Earlier this year, having recognized that we shared this sentiment with many our colleagues, we decided to form a Congressional Problem Solvers Caucus.
Comprised of 20 Republicans and 20 Democrats, our aim was to create a durable bloc that could champion ideas that would appeal to a much broader spectrum of the American people-even if those ideas were anathema to people on the fringes of our parties.
We are united in the idea that there are common-sense solutions to many of the country's toughest challenges-but partisanship keeps those solutions from making their way into law. We believe that's bad for America.
The Problem Solvers Caucus is more than just a bipartisan coffee club. We recently adopted a rule that if 75 percent of our bloc and a majority of members in both parties support a position, we will stand behind it. And we as co-chairs of this group have pledged not to engage in campaigns against other members of the caucus.
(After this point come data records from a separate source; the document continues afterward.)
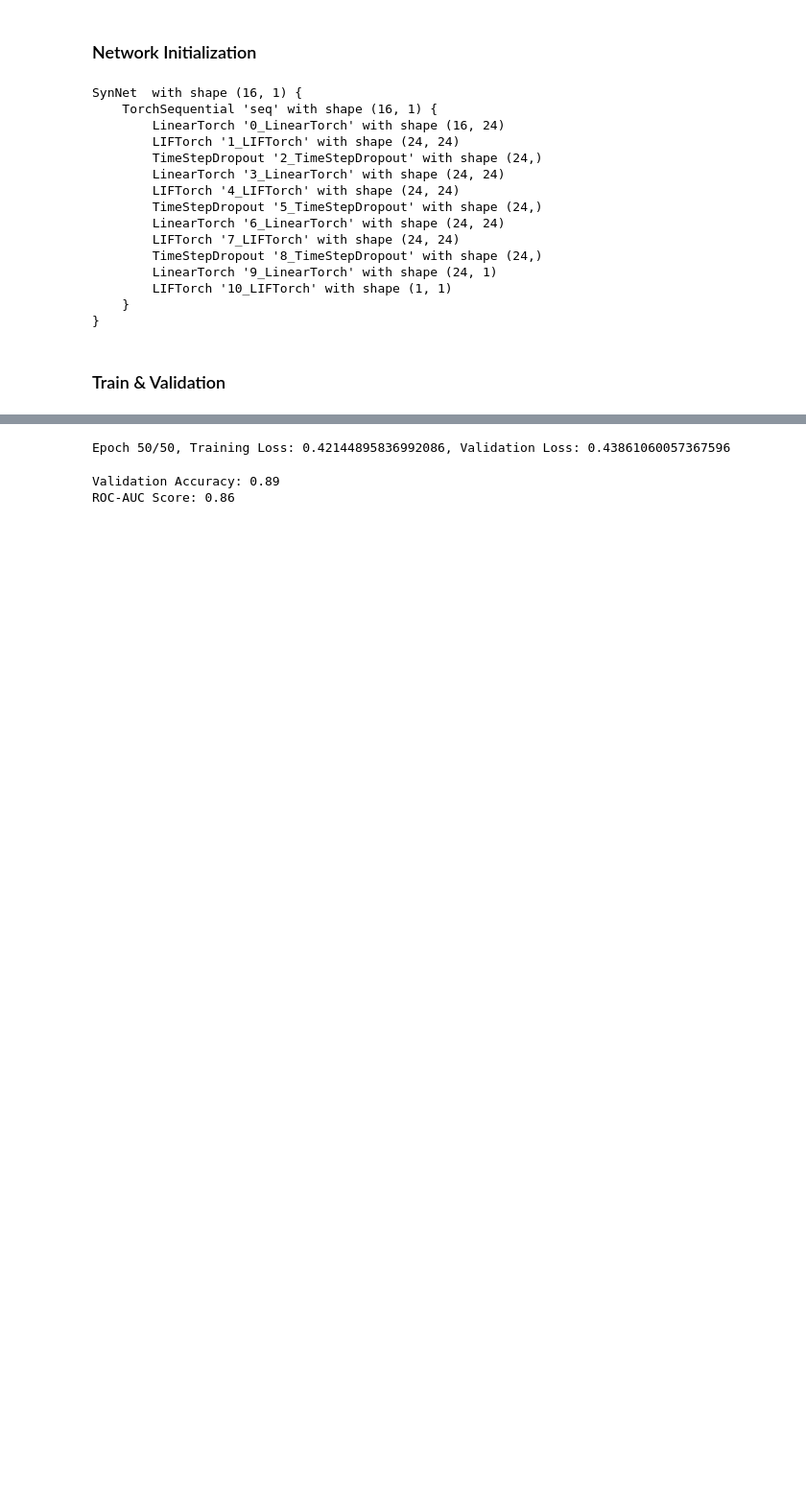
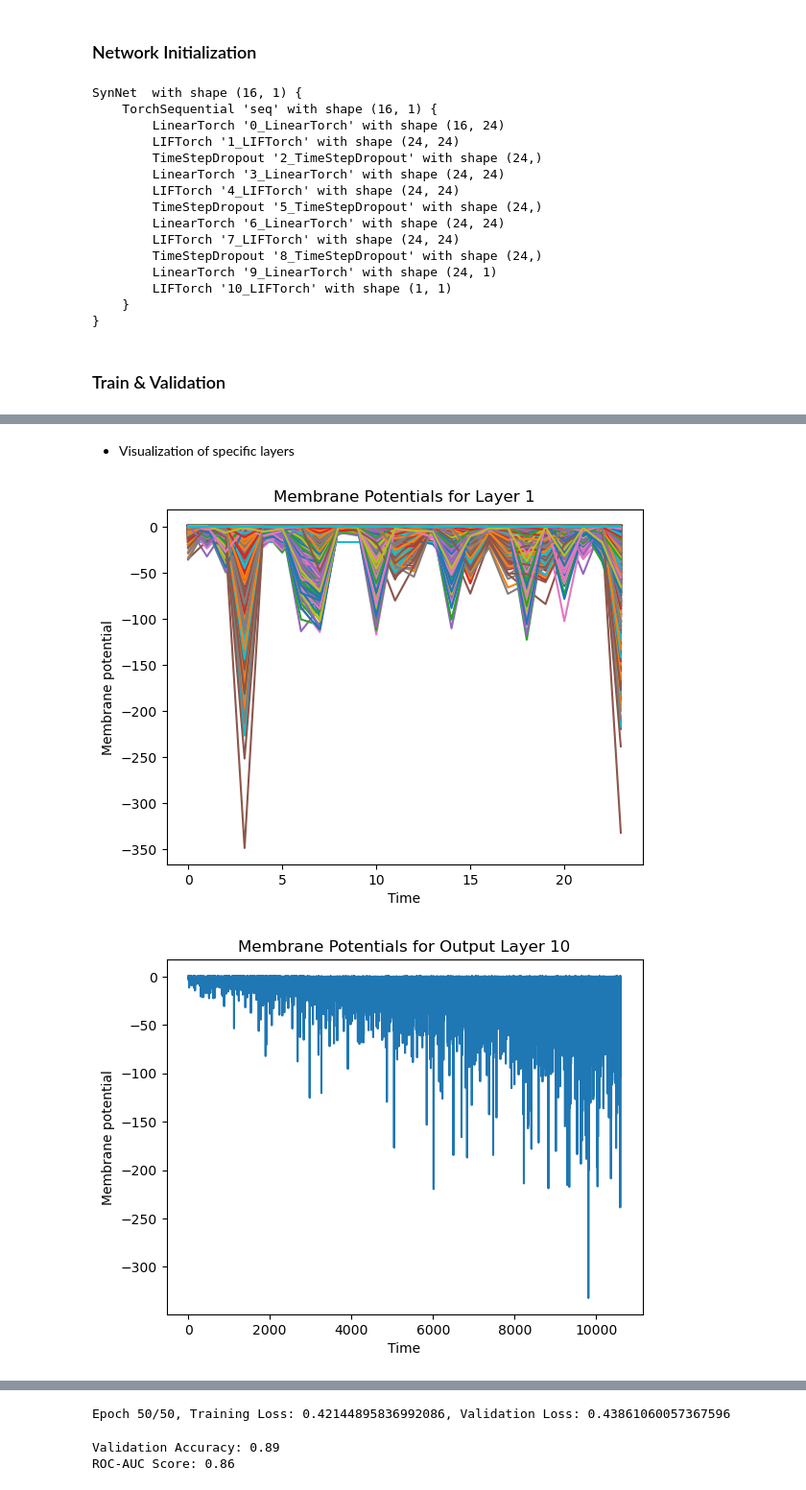
Before and after one commit to uwa-computer-science/project-12-prototype-bio-acoustic-detection-system-soundsentinel, a Jupyter notebook: data_loader_to_model_training.ipynb, the cells around one changed output, grey strips where cells are left out. Shown at 96% size. Cells and saved outputs as stored; diff of their text form; code cells hidden in the pictures; blank space fills up the shorter version.

```diff
--- a/data_loader_to_model_training.ipynb
+++ b/data_loader_to_model_training.ipynb
@@ -287,0 +386,25 @@ Epoch 12/50, Training Loss: 27.87382075471698, Validation Loss: 28.1160714285714
+# %% [markdown]
+- Visualization of specific layers
+# %%
+# Plot membrane potentials for the first hidden layer and output layer
+layer_to_plot_hidden = 1  # First hidden layer
+layer_to_plot_output = 10  # Output layer
+
+# Membrane potential for first hidden layer
+mem_pot_hidden_layer = padded_potentials[:, :24]  # First 24 neurons for the hidden layer
+plt.plot(mem_pot_hidden_layer.T)
+plt.xlabel("Time")
+plt.ylabel("Membrane potential")
+plt.title(f"Membrane Potentials for Layer {layer_to_plot_hidden}")
+plt.show()
+
+# Membrane potential for output layer (last layer)
+mem_pot_output_layer = padded_potentials[:, -1]  # Output layer (single neuron, repeated 24 times for plotting)
+plt.plot(mem_pot_output_layer.T)
+plt.xlabel("Time")
+plt.ylabel("Membrane potential")
+plt.title(f"Membrane Potentials for Output Layer {layer_to_plot_output}")
+plt.show()
+# %% [output]
+[figure, added]
+[figure, added]
```
Also changed, not shown: parts of 22 cells of this notebook.
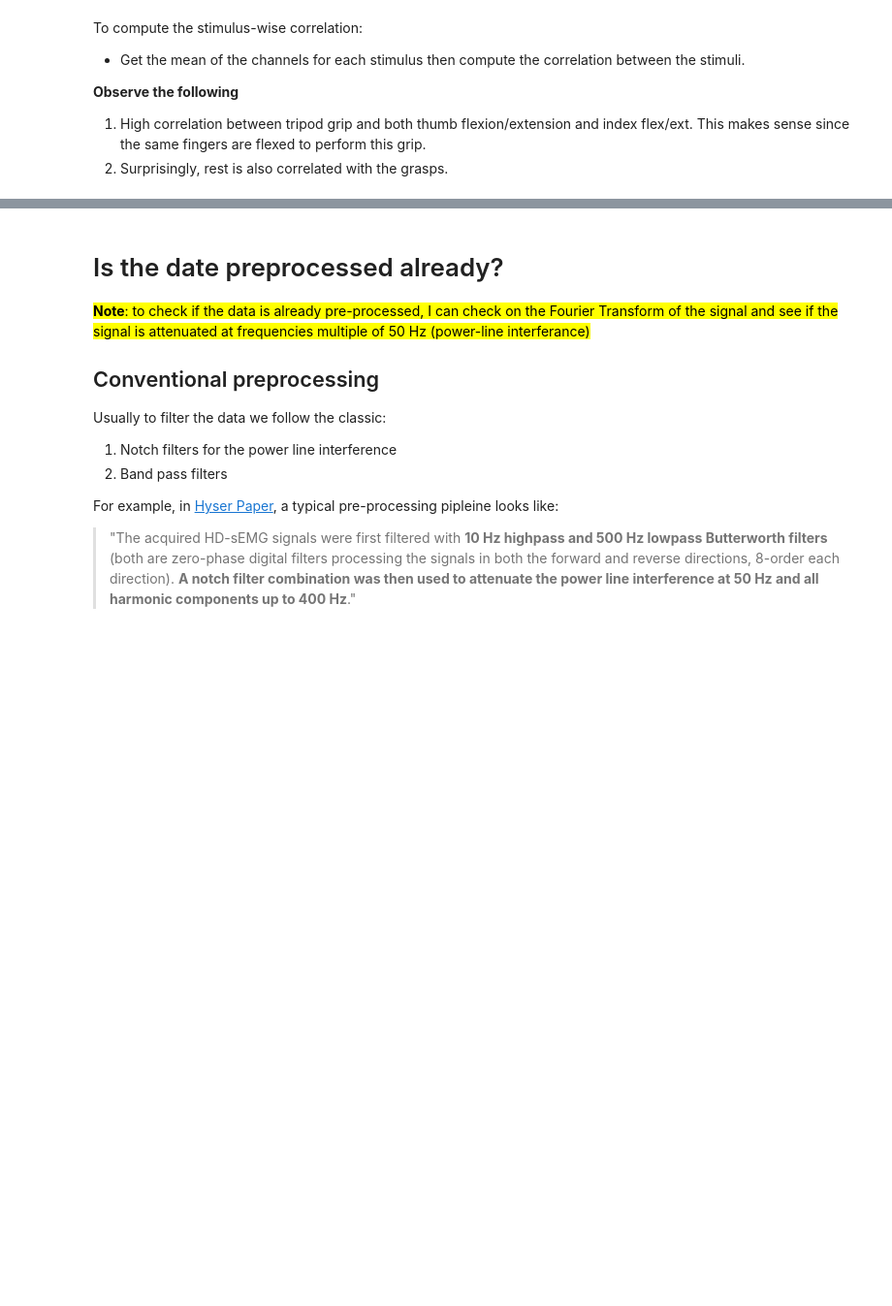
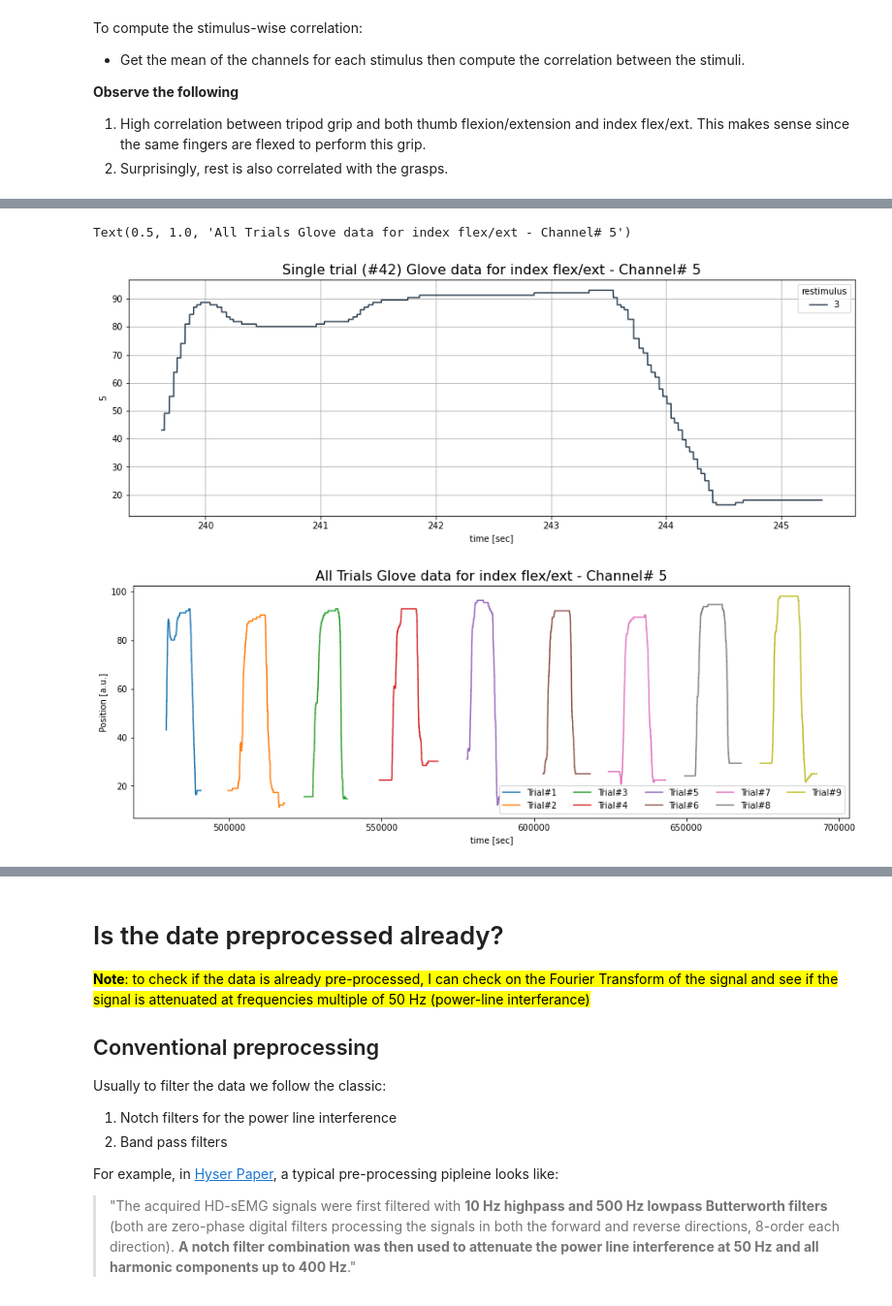
Before and after one commit to tihbe/ninapro_db8, a Jupyter notebook: EDA-NinaPro_DB8.ipynb, the cells around one changed output, grey strips where cells are left out. Shown at 97% size. Cells and saved outputs as stored; diff of their text form; code cells hidden in the pictures; blank space fills up the shorter version.

```diff
--- a/EDA-NinaPro_DB8.ipynb
+++ b/EDA-NinaPro_DB8.ipynb
@@ -17,10 +17,10 @@ import numpy as np
 
 pd.set_option('display.max_rows', 1000)
 # %%
-COLOR_DICT = {'midnight_blue': '#2c3e50', 'pomgrenate': '#c0392b', 'pumpkin': '#d35400',
+COLOR_DICT = {'midnight_blue': '#2c3e50', 'pomgrenate': '#c0392b',
               'green_sea': '#16a085',
-              'wisteria': '#8e44ad', 'orange': '#f39c12', 'turquoise': '#1abc9c', 'grey': '#7f8c8d',
-             'lotus':'#f368e0', 'nasu':'#5f27cd'}
+              'wisteria': '#8e44ad', 'orange': '#f39c12', 'grey': '#7f8c8d',
+             'pumpkin': '#d35400', 'turquoise': '#1abc9c', 'nasu':'#5f27cd', 'lotus':'#f368e0'}
 # %%
 def parse_mat_file_to_dict(filepath):
     data = {}
@@ -402,0 +448,33 @@ plt.title(f'Glove Channel#{glove_ch}',fontsize=14)
+# %%
+# manually picking the trial nuumber that would correspond to flex/extend finger
+finger = 'index flex/ext'
+index_finger_id = list(stimulus_name.keys())[list(stimulus_name.values()).index(finger)]
+rep = 42
+single_finger_trial = glove_df[(glove_df['restimulus']==index_finger_id) & (glove_df['trial'] == rep)]
+
+glove_index_ch = 5  # channel 6 is on the index finger joint
+
+
+plt.figure(figsize=(15,5))
+sns.lineplot(data=single_finger_trial, x="time", y=glove_index_ch, hue="restimulus",
+             palette=sns.color_palette(list(COLOR_DICT.values()))[:1])
+plt.grid(True)
+plt.title(f"Single trial (#{rep}) Glove data for {finger} - Channel# {glove_index_ch}", fontsize=16)
+plt.xlabel('time [sec]')
+
+
+fig = plt.figure(figsize=(15,5))
+gs = gridspec.GridSpec(nrows=1, ncols=1)
+ax = fig.add_subplot(gs[0])
+
+for rep in range(1,10):
+    index_trial = glove_df[(glove_df['restimulus']==index_finger_id) & (glove_df['rerepetition'] ==rep)][glove_index_ch]
+    index_trial.plot(label=f"Trial#{rep}", ax= ax)
+plt.legend(ncol=5)
+plt.ylabel('Position [a.u.]')
+plt.xlabel('time [sec]')
+plt.title(f'All Trials Glove data for {finger} - Channel# {glove_index_ch}', fontsize=16)
+# %% [output]
+Text(0.5, 1.0, 'All Trials Glove data for index flex/ext - Channel# 5')
+[figure, added]
+[figure, added]
```
Also changed, not shown: parts of 42 cells of this notebook.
Already, our commitment to bipartisanship has had an effect. When the government came close to shutting down in April, we issued a statement demanding that poison-pill amendments to the budget be set aside and those considering whether to press the issue chose not to.
We've met with both Speaker Ryan and Leader Pelosi to offer our help bridging the partisan divide. And we're working hard to craft a bipartisan plan on tax reform and infrastructure and to avoid another debt ceiling debacle later this summer.
Members of our caucus won't agree on everything --in fact, they may not agree on most things. But we owe it to ourselves and to the American people to find bipartisan agreement wherever possible. And we should always strive to treat one another with respect and civility.
A recent Harvard/Harris poll found that 89% of Americans want their representatives to reach across the aisle.
The Problem Solvers Caucus intends to champion that approach and we invite our colleagues to join us in that mission.
After all, American democracy is premised on the idea that people with different ideas can work together toward a common solution. Washington shouldn't have to rely on tragedy to be reminded of that.